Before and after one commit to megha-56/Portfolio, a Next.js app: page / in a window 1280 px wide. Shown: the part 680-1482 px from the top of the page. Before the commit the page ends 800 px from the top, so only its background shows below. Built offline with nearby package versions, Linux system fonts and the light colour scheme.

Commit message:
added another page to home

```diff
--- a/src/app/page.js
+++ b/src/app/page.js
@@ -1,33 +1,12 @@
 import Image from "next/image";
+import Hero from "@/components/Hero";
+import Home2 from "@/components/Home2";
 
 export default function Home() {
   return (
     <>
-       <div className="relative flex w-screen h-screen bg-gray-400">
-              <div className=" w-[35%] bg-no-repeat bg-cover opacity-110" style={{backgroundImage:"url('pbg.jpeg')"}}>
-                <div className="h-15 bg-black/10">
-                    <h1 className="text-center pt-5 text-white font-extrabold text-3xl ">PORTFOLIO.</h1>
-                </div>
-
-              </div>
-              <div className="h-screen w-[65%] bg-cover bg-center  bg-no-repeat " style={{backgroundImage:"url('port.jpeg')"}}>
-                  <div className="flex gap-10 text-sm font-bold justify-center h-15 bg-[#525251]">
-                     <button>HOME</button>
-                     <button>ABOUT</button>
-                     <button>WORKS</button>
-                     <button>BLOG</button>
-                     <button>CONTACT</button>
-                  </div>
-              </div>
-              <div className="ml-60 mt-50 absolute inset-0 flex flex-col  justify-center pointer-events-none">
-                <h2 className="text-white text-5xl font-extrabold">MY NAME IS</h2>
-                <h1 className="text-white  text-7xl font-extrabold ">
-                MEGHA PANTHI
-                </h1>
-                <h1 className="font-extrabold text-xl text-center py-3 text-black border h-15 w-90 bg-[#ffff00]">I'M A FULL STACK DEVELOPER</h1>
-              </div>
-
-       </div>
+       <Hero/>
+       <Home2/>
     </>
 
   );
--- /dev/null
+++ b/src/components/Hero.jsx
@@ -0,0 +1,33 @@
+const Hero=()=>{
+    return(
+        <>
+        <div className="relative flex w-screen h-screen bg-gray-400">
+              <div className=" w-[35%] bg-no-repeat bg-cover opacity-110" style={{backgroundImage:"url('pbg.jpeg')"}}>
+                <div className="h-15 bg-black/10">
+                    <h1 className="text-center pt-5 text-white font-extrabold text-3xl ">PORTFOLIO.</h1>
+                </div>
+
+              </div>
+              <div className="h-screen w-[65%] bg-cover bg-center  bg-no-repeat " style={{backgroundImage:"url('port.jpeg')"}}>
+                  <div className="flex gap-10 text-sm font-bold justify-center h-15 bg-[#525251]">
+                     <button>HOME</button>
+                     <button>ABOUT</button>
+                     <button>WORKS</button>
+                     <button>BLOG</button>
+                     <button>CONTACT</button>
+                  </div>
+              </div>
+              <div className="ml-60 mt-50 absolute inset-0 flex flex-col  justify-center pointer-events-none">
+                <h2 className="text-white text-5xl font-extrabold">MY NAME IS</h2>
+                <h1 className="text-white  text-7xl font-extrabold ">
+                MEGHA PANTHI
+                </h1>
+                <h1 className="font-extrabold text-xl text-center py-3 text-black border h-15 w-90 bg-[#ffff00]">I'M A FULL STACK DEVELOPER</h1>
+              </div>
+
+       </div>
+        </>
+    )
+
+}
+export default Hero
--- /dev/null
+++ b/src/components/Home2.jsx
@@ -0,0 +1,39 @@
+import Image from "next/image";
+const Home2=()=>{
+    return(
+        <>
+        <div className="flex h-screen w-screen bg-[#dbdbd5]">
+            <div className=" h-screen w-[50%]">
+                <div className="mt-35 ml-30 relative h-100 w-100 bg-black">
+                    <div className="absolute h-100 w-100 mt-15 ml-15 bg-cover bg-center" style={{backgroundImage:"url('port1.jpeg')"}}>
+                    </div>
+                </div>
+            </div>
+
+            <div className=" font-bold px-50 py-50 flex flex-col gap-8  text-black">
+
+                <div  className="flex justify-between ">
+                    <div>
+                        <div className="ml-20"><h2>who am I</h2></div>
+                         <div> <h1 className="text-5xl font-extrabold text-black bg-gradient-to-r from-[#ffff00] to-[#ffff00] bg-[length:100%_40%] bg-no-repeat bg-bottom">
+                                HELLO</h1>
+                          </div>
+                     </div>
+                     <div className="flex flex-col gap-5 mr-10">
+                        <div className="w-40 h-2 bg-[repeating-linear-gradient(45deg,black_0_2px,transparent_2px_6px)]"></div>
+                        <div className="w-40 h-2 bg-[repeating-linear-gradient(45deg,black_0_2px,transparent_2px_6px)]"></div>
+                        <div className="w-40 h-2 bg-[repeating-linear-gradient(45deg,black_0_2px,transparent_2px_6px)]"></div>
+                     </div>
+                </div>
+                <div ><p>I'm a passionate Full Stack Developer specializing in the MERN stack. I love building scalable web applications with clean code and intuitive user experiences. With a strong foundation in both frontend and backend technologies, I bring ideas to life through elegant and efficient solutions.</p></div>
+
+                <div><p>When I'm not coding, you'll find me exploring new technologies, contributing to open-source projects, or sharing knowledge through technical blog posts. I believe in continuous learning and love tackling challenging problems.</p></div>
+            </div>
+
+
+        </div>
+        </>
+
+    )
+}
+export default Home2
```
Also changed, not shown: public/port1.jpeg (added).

PROMPT:
In your reply, restate every entry exactly.

SOLUTION FOR THIS PROBLEM:
Before and after one commit to megha-56/Portfolio, a Next.js app: page / in a window 1280 px wide. Shown: the part 680-1482 px from the top of the page. Before the commit the page ends 800 px from the top, so only its background shows below. Built offline with nearby package versions, Linux system fonts and the light colour scheme.

Commit message:
added another page to home

```diff
--- a/src/app/page.js
+++ b/src/app/page.js
@@ -1,33 +1,12 @@
 import Image from "next/image";
+import Hero from "@/components/Hero";
+import Home2 from "@/components/Home2";
 
 export default function Home() {
   return (
     <>
-       <div className="relative flex w-screen h-screen bg-gray-400">
-              <div className=" w-[35%] bg-no-repeat bg-cover opacity-110" style={{backgroundImage:"url('pbg.jpeg')"}}>
-                <div className="h-15 bg-black/10">
-                    <h1 className="text-center pt-5 text-white font-extrabold text-3xl ">PORTFOLIO.</h1>
-                </div>
-
-              </div>
-              <div className="h-screen w-[65%] bg-cover bg-center  bg-no-repeat " style={{backgroundImage:"url('port.jpeg')"}}>
-                  <div className="flex gap-10 text-sm font-bold justify-center h-15 bg-[#525251]">
-                     <button>HOME</button>
-                     <button>ABOUT</button>
-                     <button>WORKS</button>
-                     <button>BLOG</button>
-                     <button>CONTACT</button>
-                  </div>
-              </div>
-              <div className="ml-60 mt-50 absolute inset-0 flex flex-col  justify-center pointer-events-none">
-                <h2 className="text-white text-5xl font-extrabold">MY NAME IS</h2>
-                <h1 className="text-white  text-7xl font-extrabold ">
-                MEGHA PANTHI
-                </h1>
-                <h1 className="font-extrabold text-xl text-center py-3 text-black border h-15 w-90 bg-[#ffff00]">I'M A FULL STACK DEVELOPER</h1>
-              </div>
-
-       </div>
+       <Hero/>
+       <Home2/>
     </>
 
   );
--- /dev/null
+++ b/src/components/Hero.jsx
@@ -0,0 +1,33 @@
+const Hero=()=>{
+    return(
+        <>
+        <div className="relative flex w-screen h-screen bg-gray-400">
+              <div className=" w-[35%] bg-no-repeat bg-cover opacity-110" style={{backgroundImage:"url('pbg.jpeg')"}}>
+                <div className="h-15 bg-black/10">
+                    <h1 className="text-center pt-5 text-white font-extrabold text-3xl ">PORTFOLIO.</h1>
+                </div>
+
+              </div>
+              <div className="h-screen w-[65%] bg-cover bg-center  bg-no-repeat " style={{backgroundImage:"url('port.jpeg')"}}>
+                  <div className="flex gap-10 text-sm font-bold justify-center h-15 bg-[#525251]">
+                     <button>HOME</button>
+                     <button>ABOUT</button>
+                     <button>WORKS</button>
+                     <button>BLOG</button>
+                     <button>CONTACT</button>
+                  </div>
+              </div>
+              <div className="ml-60 mt-50 absolute inset-0 flex flex-col  justify-center pointer-events-none">
+                <h2 className="text-white text-5xl font-extrabold">MY NAME IS</h2>
+                <h1 className="text-white  text-7xl font-extrabold ">
+                MEGHA PANTHI
+                </h1>
+                <h1 className="font-extrabold text-xl text-center py-3 text-black border h-15 w-90 bg-[#ffff00]">I'M A FULL STACK DEVELOPER</h1>
+              </div>
+
+       </div>
+        </>
+    )
+
+}
+export default Hero
--- /dev/null
+++ b/src/components/Home2.jsx
@@ -0,0 +1,39 @@
+import Image from "next/image";
+const Home2=()=>{
+    return(
+        <>
+        <div className="flex h-screen w-screen bg-[#dbdbd5]">
+            <div className=" h-screen w-[50%]">
+                <div className="mt-35 ml-30 relative h-100 w-100 bg-black">
+                    <div className="absolute h-100 w-100 mt-15 ml-15 bg-cover bg-center" style={{backgroundImage:"url('port1.jpeg')"}}>
+                    </div>
+                </div>
+            </div>
+
+            <div className=" font-bold px-50 py-50 flex flex-col gap-8  text-black">
+
+                <div  className="flex justify-between ">
+                    <div>
+                        <div className="ml-20"><h2>who am I</h2></div>
+                         <div> <h1 className="text-5xl font-extrabold text-black bg-gradient-to-r from-[#ffff00] to-[#ffff00] bg-[length:100%_40%] bg-no-repeat bg-bottom">
+                                HELLO</h1>
+                          </div>
+                     </div>
+                     <div className="flex flex-col gap-5 mr-10">
+                        <div className="w-40 h-2 bg-[repeating-linear-gradient(45deg,black_0_2px,transparent_2px_6px)]"></div>
+                        <div className="w-40 h-2 bg-[repeating-linear-gradient(45deg,black_0_2px,transparent_2px_6px)]"></div>
+                        <div className="w-40 h-2 bg-[repeating-linear-gradient(45deg,black_0_2px,transparent_2px_6px)]"></div>
+                     </div>
+                </div>
+                <div ><p>I'm a passionate Full Stack Developer specializing in the MERN stack. I love building scalable web applications with clean code and intuitive user experiences. With a strong foundation in both frontend and backend technologies, I bring ideas to life through elegant and efficient solutions.</p></div>
+
+                <div><p>When I'm not coding, you'll find me exploring new technologies, contributing to open-source projects, or sharing knowledge through technical blog posts. I believe in continuous learning and love tackling challenging problems.</p></div>
+            </div>
+
+
+        </div>
+        </>
+
+    )
+}
+export default Home2
```
Also changed, not shown: public/port1.jpeg (added).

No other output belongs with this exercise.